Rights group Amnesty International is calling on the Prohibition of Chemical Weapons (OPCW) to investigate on the Sudanese government's alleged use of chemical weapons against civilians in the Darfur region. Amnesty made the appeal as OPCW executive is to meet at the Hague, Netherlands, this week.
OPCW is an intergovernmental organisation that collaborate with the UN on activities to eliminate chemical weapons.
Last September, Amnesty claimed that more than 200 people, including several children, died after being exposed to chemical weapon agents, released by bombs dropped from planes and rockets.
It is believed the attacks were carried out during a large-scale military offensive launched in Jebel Marra in January 2016. The offensive has pitted Sudanese forces against the Sudan Liberation Army/Abdul Wahid (SLA/AW) rebel group, accused of carrying out attacks against the military.
Sudan, which is signatory to the Chemical Weapons Convention, has denied the allegations and called on the organisation to issue a public apology.

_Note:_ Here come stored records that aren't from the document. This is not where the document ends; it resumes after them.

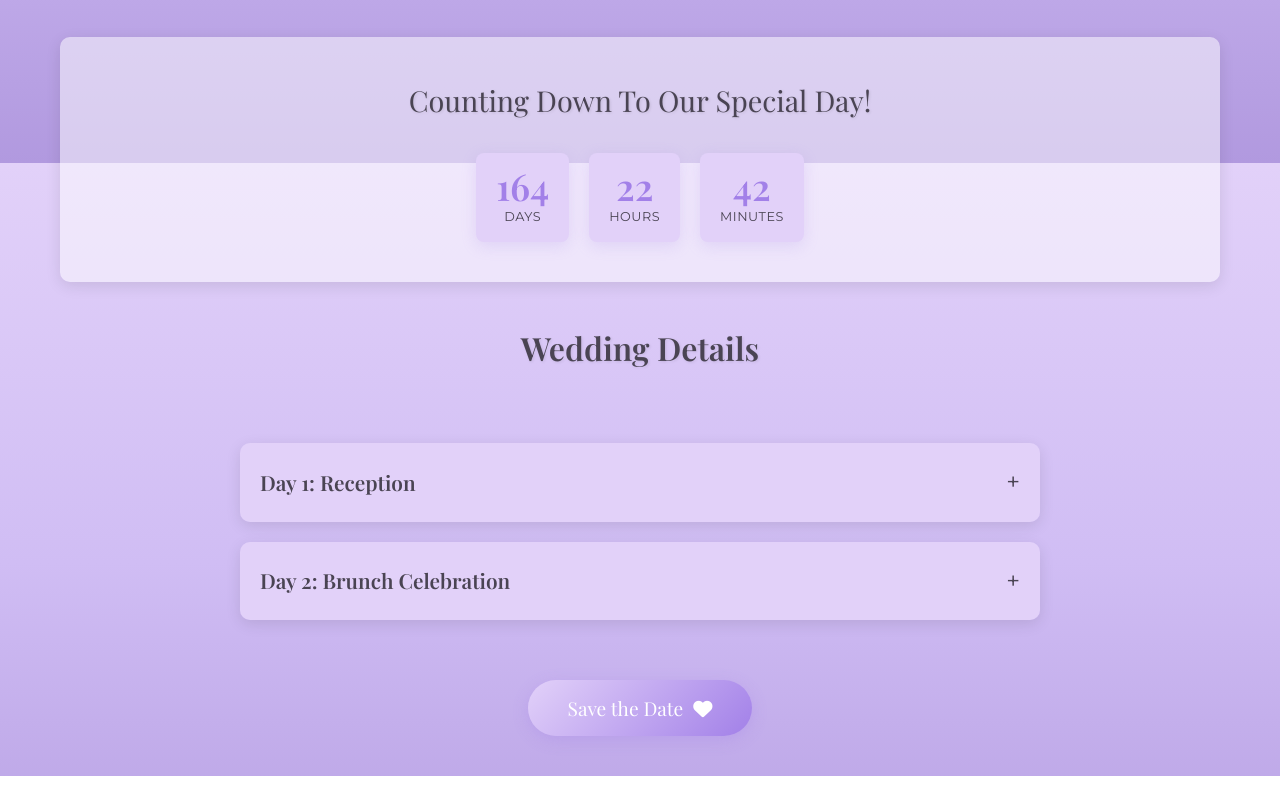
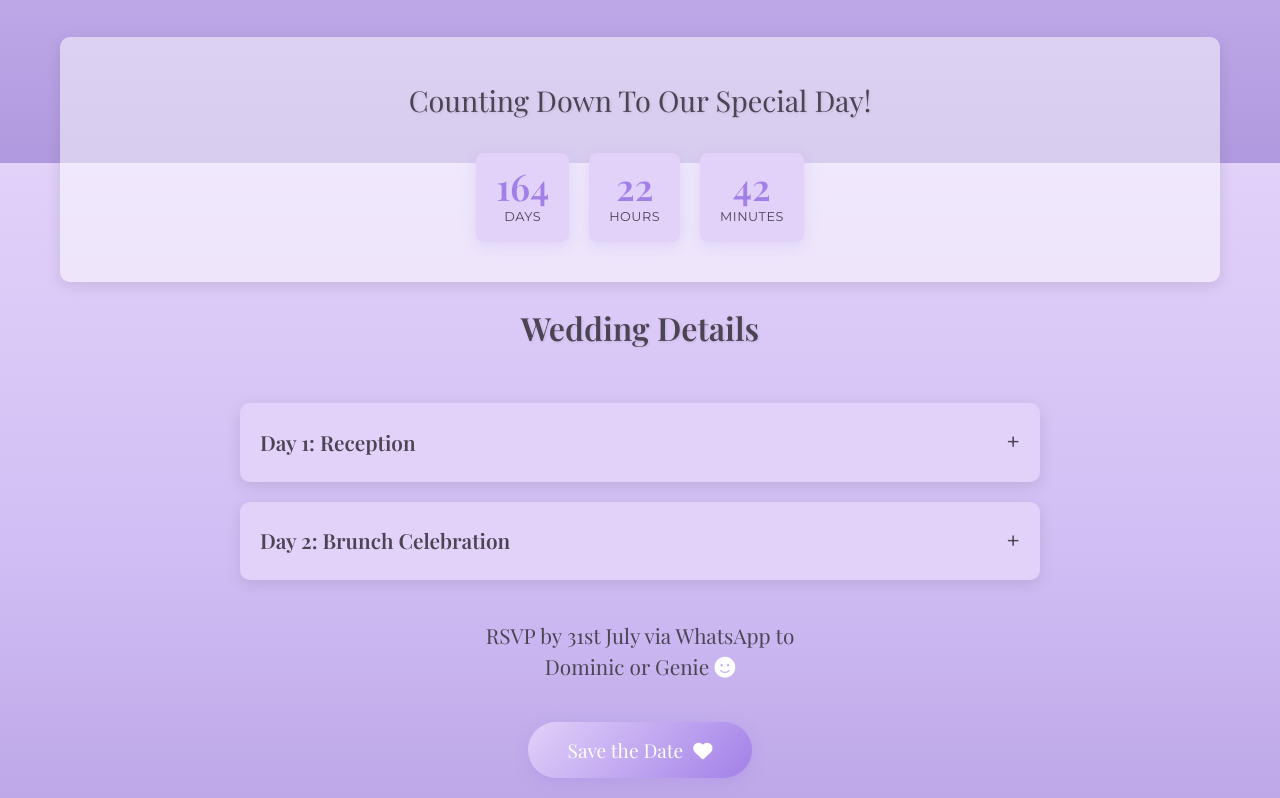
Before and after one commit to Dominic-Lee-Francis/Wedding2, a plain HTML site: page index.html in a window 1280 px wide. Shown: the part 637-1435 px from the top of the page. Before the commit the page ends 1413 px from the top, so only its background shows below. Drawn offline with nearby package versions, Linux system fonts and the light colour scheme.

Commit message:
Updated Wedding Info

```diff
--- a/css/style.css
+++ b/css/style.css
@@ -274,7 +274,7 @@ body {
 } */
 
 .section-title {
-  padding: 40px 0;
+  padding: 20px 0;
   font-family: var(--font-heading);
   font-size: 2rem;
   text-align: center;
@@ -369,10 +369,26 @@ body {
 }
 
 /* ============================================================
+  RSVP Section
+  ============================================================ */
+.rsvp-section {
+  padding: 20px 0;
+  text-align: center;
+}
+
+.rsvp-text {
+  font-family: var(--font-heading);
+  font-size: clamp(1rem, 3vw, 1.3rem);
+  color: var(--text-color);
+  line-height: 1.5;
+  margin: 0;
+}
+
+/* ============================================================
   Save the Date Section & Button
   ============================================================ */
 .save-date-section {
-  padding: 40px 0;
+  padding: 20px 0;
   text-align: center;
   position: relative;
   z-index: 1;
--- a/index.html
+++ b/index.html
@@ -108,9 +108,13 @@
                 >
               </div>
               <div class="event-detail">
-                <span class="detail-label">Dress Code:</span>
-                <span class="detail-value">Formal Attire</span>
+                <span class="detail-label">Dress Code: &nbsp;&nbsp;&nbsp;&nbsp;</span>
+                <span class="detail-value"> Formal Attire</span>
               </div>
+              <div class="event-detail">
+                <span class="detail-label">How to Get There: &nbsp;&nbsp;&nbsp;&nbsp;</span>
+                <span class="detail-value">Bus no.6 or Taxi</span>
+            </div>
             </div>
           </div>
 
@@ -137,12 +141,25 @@
                 >
               </div>
               <div class="event-detail">
-                <span class="detail-label">Dress Code:</span>
+                <span class="detail-label">Dress Code: &nbsp;&nbsp;&nbsp;&nbsp;</span>
                 <span class="detail-value">Smart Casual</span>
-              </div>
+            </div>
+            <div class="event-detail">
+                <span class="detail-label">How to Get There: &nbsp;&nbsp;&nbsp;&nbsp;</span>
+                <span class="detail-value">10-15 minute walk from Mui Wo Ferry Pier</span>
             </div>
           </div>
         </div>
+      </section>
+
+      <!-- RSVP section -->
+       <section>
+      <div class="rsvp-section">
+        <p class="rsvp-text">
+          RSVP by 31st July via WhatsApp to<br />Dominic or Genie
+          <i class="fa-solid fa-face-smile" style="color: #ffffff"></i>
+        </p>
+      </div>
       </section>
 
       <!-- Save the Date section -->
```
Also changed, not shown: 2 other files.
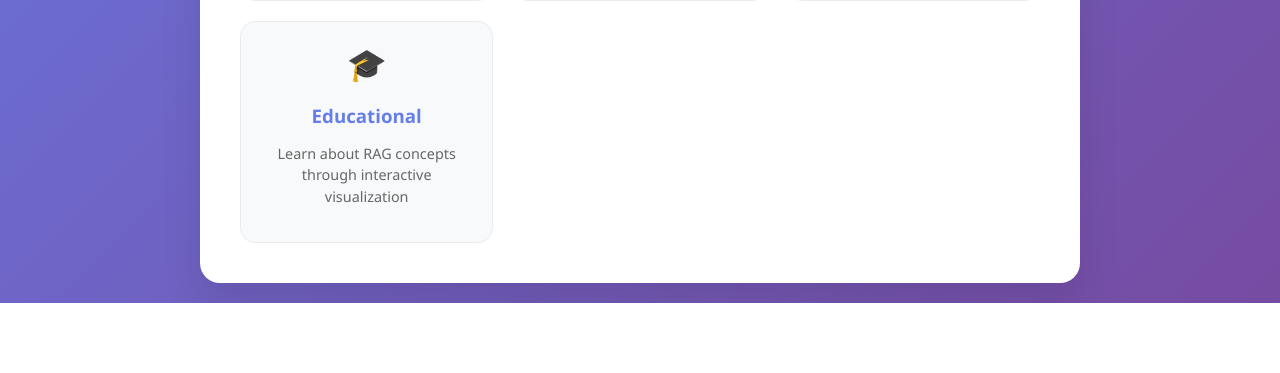
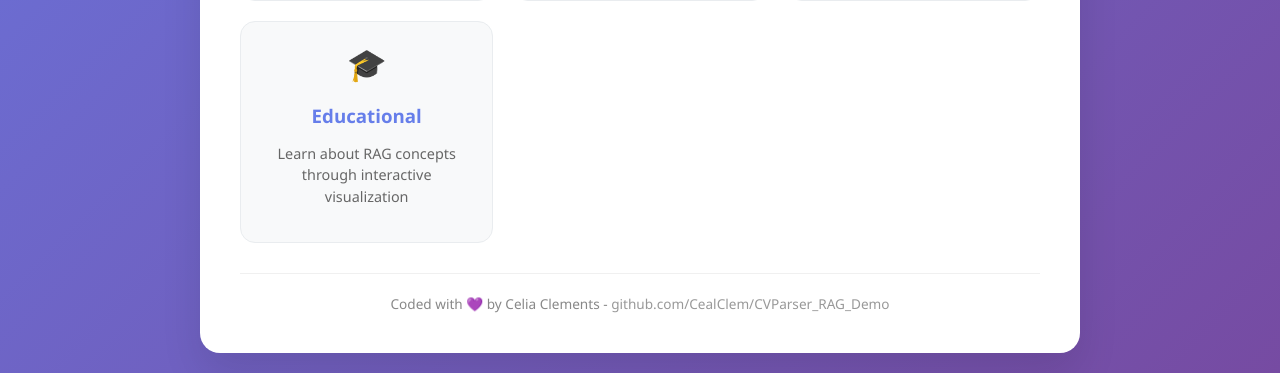
Before and after one commit to CealClem/CVParser_RAG_Demo, a Flask app: page / in a window 1280 px wide. Shown: the part 924-1297 px from the top of the page. Before the commit the page ends 1227 px from the top, so only its background shows below. Run offline with Flask 3, Linux system fonts and the light colour scheme.

Commit message:
add link to github repo and link to hosted project on render

```diff
--- a/templates/index.html
+++ b/templates/index.html
@@ -19,6 +19,24 @@
         padding: 40px;
         border-radius: 20px;
         box-shadow: 0 20px 40px rgba(0, 0, 0, 0.1);
+      }
+      .container > div:last-child {
+        text-align: center;
+        margin-top: 30px;
+        padding-top: 20px;
+        font-size: 0.85rem;
+        color: #888;
+        border-top: 1px solid #f0f0f0;
+      }
+
+      .container > div:last-child a {
+        color: #999;
+        text-decoration: none;
+        transition: color 0.3s ease;
+      }
+
+      .container > div:last-child a:hover {
+        color: #667eea;
       }
 
       h1 {
@@ -175,6 +193,9 @@
           <p>Learn about RAG concepts through interactive visualization</p>
         </div>
       </div>
+      <div> Coded with 💜 by Celia Clements -
+        <a href="https://github.com/CealClem/CVParser_RAG_Demo/" target="_blank">github.com/CealClem/CVParser_RAG_Demo</a>
+      </div>
     </div>
   </body>
 </html>
```
Also changed, not shown: templates/rag_demo.html (+12 -0 lines), templates/result.html (+12 -0 lines), README.md.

OPCW is the implementing body of the Convention.
Following Amnesty's latest call for an investigation, Khalid Mustafa, press attache at the Sudanese embassy in London, told IBTimes UK: " By this statement Amnesty proves that its own conclusions were declared before a proper investigation was carried out.
The envoy challenged the credibility of the report and renewed the call for a public apology.
"International humanitarian teams are active in Jebel Marra since the middle of last year, according to the UN.They would have found traces of chemical weapons because they help in health," Mustafa said.
Sudan's President Omar al-Bashir is wanted by the International Criminal Court (ICC) for alleged crimes including genocide committed during the Darfur conflict in 2003. Bashir has always rejected the charges and refuses to stand trial as his country does not recognise the ICC's jurisdiction.